RECORD EXCERPTS Block Start

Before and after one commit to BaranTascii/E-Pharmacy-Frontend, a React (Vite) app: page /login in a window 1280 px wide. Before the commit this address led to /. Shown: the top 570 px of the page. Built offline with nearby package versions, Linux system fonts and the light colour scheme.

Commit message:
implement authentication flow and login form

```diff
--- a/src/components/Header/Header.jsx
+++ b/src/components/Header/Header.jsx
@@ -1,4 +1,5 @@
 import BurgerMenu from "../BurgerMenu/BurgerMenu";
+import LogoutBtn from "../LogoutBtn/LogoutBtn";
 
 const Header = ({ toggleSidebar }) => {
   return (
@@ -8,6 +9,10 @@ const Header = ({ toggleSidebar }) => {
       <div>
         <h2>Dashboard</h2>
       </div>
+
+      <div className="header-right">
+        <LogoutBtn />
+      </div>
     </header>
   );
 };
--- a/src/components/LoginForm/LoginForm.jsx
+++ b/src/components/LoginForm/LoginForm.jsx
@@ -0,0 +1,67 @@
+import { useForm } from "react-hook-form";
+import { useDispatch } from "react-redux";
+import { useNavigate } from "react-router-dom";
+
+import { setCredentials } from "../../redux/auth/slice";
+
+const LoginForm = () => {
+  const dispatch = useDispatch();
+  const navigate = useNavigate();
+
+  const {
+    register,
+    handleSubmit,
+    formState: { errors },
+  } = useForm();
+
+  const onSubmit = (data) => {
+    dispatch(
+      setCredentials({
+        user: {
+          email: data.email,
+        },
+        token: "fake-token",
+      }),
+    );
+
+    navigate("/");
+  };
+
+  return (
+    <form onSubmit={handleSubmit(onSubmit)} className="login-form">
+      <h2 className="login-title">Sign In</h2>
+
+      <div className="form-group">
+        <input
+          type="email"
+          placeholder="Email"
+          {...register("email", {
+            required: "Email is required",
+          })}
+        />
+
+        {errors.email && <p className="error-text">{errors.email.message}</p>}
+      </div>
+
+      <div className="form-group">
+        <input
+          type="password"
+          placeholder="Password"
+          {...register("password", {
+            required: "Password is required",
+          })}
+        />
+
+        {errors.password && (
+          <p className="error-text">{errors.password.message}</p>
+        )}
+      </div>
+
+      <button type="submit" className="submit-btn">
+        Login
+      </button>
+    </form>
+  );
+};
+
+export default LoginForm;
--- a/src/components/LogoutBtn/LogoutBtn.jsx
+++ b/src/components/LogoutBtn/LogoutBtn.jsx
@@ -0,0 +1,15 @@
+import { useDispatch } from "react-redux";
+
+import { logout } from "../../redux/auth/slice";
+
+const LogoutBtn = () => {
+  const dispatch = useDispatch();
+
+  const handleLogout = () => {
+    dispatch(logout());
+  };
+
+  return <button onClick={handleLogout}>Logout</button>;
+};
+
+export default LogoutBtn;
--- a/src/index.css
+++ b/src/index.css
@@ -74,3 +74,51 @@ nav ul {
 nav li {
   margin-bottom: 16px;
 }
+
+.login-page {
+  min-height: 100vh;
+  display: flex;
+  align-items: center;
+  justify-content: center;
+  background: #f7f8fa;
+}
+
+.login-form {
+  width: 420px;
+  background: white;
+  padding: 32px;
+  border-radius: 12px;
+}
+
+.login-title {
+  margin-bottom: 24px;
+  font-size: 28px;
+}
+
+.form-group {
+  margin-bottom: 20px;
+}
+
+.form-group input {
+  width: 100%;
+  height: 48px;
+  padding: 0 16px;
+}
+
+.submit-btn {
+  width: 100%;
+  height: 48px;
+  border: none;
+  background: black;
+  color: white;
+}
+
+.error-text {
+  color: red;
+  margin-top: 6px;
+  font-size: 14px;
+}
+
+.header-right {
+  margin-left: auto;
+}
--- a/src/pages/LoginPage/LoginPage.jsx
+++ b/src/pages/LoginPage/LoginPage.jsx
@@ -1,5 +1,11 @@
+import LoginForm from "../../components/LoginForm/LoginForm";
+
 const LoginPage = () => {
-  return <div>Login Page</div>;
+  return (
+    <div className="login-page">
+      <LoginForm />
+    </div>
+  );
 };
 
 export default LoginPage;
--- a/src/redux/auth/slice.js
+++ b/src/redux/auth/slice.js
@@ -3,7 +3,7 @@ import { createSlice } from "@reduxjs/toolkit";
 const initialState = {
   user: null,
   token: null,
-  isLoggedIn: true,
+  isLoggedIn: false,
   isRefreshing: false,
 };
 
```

RECORD EXCERPTS Block End

→ REQUIRED WORK:
Using the records above, copy all lines that include the word "components".

→ WORKED SOLUTION:
--- a/src/components/Header/Header.jsx
+++ b/src/components/Header/Header.jsx
--- a/src/components/LoginForm/LoginForm.jsx
+++ b/src/components/LoginForm/LoginForm.jsx
--- a/src/components/LogoutBtn/LogoutBtn.jsx
+++ b/src/components/LogoutBtn/LogoutBtn.jsx
+import LoginForm from "../../components/LoginForm/LoginForm";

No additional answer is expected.